(The following excerpt from Made In The USA: The Evolution Of American Labor by Jeff Ihaza recently appeared on aol.com. To view it in its entirety click on the link below.)
For most Americans, Labor Day is little more than the unofficial end of summer — a nice break from the work week that recharges them for the days ahead. It wasn’t always that easy though. During the nation’s younger days, ideas like a minimum wage, an 8-hour work day and protections for working children were still being fought over. In fact, Labor Day as a holiday is the product of a series of efforts from labor unions across the country toward the end of the 19th century.
Nowadays, we celebrate Labor Day on the first Monday of September — but the first Labor Day was actually celebrated on a Tuesday, according to the U.S. Department of Labor. In 1882, the Central Labor Union in New York City organized a celebration on September 5th. After two years of simply using September 5th as the holiday, the first Monday in September was designated as the official “workingmen’s holiday.”

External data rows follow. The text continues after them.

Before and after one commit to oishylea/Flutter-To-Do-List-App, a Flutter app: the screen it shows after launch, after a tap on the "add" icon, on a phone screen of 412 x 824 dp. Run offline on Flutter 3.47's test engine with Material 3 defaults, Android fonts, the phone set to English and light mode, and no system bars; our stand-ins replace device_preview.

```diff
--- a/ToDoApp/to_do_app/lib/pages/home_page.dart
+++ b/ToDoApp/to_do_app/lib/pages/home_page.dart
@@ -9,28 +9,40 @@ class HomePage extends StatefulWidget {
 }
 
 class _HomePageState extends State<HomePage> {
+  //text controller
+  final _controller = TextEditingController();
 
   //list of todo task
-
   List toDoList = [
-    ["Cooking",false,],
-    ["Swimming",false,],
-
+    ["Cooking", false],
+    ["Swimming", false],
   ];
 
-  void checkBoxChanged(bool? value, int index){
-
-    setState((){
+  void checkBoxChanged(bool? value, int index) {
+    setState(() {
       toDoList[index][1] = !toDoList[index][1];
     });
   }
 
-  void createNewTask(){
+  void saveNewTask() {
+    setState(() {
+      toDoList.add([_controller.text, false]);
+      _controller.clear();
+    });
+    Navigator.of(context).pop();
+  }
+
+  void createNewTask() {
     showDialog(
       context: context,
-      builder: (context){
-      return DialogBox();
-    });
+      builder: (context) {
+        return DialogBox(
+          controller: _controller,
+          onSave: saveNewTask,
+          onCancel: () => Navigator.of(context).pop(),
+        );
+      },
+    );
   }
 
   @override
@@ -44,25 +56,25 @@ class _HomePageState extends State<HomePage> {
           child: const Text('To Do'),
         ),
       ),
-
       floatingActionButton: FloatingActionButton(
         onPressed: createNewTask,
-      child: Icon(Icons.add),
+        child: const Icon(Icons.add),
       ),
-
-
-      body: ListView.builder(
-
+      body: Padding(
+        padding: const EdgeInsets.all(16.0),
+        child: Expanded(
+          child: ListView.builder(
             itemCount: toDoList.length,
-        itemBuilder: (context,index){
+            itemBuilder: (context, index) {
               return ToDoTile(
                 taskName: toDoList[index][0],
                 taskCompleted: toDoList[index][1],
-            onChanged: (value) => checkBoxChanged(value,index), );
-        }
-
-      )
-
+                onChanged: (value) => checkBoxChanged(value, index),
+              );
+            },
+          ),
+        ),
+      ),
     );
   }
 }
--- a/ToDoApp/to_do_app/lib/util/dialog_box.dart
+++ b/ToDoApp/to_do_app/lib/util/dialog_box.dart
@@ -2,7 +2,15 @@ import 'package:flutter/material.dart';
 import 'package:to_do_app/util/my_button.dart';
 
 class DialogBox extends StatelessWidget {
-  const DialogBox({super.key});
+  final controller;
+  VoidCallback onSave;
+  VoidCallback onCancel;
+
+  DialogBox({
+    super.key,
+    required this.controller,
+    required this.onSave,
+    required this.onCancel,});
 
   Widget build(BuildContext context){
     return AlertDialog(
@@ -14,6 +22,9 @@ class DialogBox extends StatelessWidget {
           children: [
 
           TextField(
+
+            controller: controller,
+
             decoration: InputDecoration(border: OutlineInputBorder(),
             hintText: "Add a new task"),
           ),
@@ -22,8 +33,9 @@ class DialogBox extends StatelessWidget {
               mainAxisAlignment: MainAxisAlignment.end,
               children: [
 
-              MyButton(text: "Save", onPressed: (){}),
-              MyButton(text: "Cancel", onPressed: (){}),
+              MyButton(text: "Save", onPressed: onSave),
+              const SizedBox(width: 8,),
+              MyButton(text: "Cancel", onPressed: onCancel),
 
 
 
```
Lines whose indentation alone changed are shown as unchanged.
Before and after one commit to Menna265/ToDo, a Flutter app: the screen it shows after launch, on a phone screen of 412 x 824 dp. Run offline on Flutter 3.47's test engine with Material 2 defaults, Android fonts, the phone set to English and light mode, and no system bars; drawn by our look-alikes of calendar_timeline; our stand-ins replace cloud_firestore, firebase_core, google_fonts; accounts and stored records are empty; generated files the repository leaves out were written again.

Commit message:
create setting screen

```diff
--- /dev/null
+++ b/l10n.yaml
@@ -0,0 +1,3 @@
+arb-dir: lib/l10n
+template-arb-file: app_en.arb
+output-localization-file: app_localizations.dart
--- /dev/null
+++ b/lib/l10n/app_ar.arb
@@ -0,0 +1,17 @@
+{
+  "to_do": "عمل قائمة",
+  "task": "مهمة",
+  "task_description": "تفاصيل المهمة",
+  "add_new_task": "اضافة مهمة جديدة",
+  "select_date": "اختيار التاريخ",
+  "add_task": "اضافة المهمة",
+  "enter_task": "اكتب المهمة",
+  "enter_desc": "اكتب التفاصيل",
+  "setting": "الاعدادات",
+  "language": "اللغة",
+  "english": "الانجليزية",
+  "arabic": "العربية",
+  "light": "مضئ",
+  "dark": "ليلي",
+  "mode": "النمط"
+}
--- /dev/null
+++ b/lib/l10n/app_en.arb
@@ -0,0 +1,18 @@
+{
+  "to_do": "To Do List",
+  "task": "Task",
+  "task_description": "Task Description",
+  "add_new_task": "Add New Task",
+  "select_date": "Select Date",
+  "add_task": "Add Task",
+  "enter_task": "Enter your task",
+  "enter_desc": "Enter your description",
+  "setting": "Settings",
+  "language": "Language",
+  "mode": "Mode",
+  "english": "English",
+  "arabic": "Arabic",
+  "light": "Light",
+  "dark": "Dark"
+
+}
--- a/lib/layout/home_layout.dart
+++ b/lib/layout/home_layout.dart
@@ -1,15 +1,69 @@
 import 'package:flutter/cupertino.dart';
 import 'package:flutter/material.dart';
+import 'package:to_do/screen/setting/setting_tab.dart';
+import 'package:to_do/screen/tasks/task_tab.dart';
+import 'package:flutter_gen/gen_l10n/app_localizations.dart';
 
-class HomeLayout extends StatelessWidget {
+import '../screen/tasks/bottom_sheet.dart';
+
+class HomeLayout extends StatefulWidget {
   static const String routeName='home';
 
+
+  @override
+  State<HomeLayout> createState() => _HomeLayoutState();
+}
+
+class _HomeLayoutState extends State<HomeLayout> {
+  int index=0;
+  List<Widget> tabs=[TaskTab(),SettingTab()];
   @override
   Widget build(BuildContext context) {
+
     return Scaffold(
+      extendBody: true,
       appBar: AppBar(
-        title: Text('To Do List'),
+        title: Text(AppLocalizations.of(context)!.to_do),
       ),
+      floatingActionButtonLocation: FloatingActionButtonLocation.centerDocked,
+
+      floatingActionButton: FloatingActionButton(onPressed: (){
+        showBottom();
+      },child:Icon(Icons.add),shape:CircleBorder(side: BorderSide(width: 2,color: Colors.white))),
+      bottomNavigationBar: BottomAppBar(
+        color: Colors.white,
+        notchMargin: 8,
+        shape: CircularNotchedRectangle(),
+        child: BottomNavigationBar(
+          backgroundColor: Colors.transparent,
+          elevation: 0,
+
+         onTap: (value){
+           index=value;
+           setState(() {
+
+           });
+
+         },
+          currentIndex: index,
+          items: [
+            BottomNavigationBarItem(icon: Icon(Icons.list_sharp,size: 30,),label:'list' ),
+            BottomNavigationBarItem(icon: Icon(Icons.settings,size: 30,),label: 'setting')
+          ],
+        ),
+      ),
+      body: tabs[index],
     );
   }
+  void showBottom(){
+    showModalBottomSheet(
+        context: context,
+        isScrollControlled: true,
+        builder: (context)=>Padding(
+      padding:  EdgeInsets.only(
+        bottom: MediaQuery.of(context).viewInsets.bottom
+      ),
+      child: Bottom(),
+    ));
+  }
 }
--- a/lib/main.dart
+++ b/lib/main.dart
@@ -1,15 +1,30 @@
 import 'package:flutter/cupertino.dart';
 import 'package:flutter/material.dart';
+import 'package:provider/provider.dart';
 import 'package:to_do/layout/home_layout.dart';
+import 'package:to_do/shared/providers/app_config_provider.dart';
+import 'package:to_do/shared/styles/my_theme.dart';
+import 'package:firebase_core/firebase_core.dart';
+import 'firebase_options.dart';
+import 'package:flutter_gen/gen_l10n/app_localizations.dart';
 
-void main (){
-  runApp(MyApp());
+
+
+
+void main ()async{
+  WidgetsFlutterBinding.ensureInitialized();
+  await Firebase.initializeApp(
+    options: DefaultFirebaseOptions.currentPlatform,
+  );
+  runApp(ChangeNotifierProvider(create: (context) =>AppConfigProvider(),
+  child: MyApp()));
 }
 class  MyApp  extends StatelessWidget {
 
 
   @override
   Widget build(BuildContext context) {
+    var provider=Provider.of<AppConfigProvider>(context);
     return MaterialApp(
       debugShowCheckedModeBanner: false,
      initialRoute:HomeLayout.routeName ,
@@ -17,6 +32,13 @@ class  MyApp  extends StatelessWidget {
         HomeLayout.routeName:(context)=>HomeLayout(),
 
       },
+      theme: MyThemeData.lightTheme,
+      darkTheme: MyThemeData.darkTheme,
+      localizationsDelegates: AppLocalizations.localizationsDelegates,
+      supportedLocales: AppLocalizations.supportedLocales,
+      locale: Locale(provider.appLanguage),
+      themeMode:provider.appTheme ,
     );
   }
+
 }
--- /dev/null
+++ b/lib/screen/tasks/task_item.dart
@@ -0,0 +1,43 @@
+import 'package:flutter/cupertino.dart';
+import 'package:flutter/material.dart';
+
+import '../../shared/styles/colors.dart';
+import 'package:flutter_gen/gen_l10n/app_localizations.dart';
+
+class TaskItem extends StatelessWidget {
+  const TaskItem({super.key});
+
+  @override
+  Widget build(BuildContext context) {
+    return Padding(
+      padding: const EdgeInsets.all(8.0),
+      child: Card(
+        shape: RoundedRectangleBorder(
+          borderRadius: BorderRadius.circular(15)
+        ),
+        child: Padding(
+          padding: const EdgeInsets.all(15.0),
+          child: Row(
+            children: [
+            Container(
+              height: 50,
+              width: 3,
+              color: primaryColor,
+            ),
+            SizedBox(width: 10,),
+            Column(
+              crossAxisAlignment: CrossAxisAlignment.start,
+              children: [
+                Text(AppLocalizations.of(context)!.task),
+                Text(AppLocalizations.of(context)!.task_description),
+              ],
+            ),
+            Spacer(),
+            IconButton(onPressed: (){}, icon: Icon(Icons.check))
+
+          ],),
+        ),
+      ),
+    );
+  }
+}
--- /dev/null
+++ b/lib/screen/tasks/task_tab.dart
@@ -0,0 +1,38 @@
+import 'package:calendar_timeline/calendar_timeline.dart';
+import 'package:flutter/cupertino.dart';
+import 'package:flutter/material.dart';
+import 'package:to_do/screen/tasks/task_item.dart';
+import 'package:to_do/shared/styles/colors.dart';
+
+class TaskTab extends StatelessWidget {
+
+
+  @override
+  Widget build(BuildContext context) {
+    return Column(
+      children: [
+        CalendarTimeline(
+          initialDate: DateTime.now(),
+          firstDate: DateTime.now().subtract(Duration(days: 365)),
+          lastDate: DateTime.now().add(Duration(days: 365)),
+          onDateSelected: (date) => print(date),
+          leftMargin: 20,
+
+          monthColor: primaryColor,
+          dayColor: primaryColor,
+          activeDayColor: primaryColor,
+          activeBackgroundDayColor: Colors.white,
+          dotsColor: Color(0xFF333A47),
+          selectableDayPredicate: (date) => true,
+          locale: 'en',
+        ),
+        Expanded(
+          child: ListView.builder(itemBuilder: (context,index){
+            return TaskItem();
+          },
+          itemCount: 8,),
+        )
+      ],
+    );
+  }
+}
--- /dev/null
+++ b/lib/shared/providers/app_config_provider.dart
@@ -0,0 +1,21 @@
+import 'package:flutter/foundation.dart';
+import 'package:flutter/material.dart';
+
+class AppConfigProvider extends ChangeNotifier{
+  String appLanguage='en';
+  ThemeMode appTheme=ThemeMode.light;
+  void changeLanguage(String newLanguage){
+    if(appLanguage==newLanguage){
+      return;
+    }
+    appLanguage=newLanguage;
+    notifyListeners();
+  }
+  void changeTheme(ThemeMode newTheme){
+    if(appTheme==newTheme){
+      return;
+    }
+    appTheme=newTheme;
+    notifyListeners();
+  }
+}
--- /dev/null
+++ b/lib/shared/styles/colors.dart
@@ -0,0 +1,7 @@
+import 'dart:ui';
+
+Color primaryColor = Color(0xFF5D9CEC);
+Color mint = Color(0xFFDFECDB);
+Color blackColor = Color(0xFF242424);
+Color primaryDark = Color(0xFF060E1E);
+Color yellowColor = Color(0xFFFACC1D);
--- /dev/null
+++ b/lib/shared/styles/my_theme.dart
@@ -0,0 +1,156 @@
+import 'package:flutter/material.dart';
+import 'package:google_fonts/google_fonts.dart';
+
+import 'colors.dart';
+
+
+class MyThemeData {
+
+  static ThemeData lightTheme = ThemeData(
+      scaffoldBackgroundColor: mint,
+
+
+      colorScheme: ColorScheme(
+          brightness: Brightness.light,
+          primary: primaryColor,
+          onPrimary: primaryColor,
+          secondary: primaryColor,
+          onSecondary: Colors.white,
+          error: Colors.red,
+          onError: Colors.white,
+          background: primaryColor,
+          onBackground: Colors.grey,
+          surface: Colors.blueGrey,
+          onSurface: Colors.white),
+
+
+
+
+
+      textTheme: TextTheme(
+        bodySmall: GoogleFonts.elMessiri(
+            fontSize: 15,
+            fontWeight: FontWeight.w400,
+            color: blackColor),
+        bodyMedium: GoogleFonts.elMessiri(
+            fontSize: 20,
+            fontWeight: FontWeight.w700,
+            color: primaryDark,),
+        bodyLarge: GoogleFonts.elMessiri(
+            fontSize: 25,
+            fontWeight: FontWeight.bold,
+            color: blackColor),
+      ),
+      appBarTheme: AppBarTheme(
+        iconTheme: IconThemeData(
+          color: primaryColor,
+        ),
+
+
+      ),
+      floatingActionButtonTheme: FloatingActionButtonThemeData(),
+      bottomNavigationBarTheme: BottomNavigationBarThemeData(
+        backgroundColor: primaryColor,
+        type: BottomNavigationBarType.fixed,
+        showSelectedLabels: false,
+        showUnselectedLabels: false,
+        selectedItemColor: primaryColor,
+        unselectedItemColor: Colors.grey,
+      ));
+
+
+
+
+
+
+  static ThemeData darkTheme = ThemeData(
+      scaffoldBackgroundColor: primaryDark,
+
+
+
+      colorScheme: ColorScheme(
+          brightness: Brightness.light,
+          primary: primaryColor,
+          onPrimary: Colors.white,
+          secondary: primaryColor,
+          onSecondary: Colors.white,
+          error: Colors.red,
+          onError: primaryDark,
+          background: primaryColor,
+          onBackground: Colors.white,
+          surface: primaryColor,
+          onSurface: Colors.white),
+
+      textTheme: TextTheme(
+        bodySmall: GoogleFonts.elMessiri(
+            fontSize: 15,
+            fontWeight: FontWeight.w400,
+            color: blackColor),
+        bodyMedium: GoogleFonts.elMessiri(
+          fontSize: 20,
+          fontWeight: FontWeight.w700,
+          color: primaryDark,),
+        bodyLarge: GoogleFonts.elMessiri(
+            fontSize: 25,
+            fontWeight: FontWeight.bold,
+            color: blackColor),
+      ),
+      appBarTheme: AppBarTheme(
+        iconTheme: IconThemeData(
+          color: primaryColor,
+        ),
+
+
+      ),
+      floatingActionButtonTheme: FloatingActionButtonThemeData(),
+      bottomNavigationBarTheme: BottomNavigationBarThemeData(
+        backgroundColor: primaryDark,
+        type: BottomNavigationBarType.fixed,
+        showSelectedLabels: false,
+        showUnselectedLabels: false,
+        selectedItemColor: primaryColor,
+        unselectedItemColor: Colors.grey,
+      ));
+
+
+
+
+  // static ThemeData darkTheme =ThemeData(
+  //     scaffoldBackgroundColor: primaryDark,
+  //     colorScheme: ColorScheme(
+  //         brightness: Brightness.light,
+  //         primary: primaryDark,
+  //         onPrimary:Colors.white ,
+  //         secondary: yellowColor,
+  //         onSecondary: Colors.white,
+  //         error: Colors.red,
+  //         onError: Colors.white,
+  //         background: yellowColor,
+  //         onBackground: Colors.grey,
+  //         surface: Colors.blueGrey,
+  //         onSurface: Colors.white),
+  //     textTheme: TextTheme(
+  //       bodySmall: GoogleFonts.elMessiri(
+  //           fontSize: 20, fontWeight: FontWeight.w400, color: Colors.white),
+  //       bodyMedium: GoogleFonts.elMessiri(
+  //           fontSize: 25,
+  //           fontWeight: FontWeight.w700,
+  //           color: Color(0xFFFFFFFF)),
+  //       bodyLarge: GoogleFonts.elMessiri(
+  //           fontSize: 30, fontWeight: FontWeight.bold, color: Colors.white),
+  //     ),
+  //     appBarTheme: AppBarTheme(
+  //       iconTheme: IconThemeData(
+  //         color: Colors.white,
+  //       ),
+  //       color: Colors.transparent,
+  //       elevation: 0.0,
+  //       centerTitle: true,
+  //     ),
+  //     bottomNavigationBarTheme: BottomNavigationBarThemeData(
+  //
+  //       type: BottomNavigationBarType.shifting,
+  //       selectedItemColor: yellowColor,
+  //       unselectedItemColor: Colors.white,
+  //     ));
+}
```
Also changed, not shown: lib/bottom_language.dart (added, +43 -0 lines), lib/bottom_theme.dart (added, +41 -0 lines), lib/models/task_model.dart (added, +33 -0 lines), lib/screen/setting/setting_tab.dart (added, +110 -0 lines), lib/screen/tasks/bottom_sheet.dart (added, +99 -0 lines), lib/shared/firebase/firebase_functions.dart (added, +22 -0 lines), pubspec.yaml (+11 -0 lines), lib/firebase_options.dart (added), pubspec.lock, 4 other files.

This isn’t to suggest that Labor Day didn’t face its detractors. On September 4th, 1887, the New York Times published a scathing article titled “Labor Day and Idle Saturday” in which the author wrote “It is silly to set apart a day on which no labor is to be done as Labor Day.” Nonetheless, the idea of setting aside the first Monday in September as a holiday for workers eventually caught on across the nation.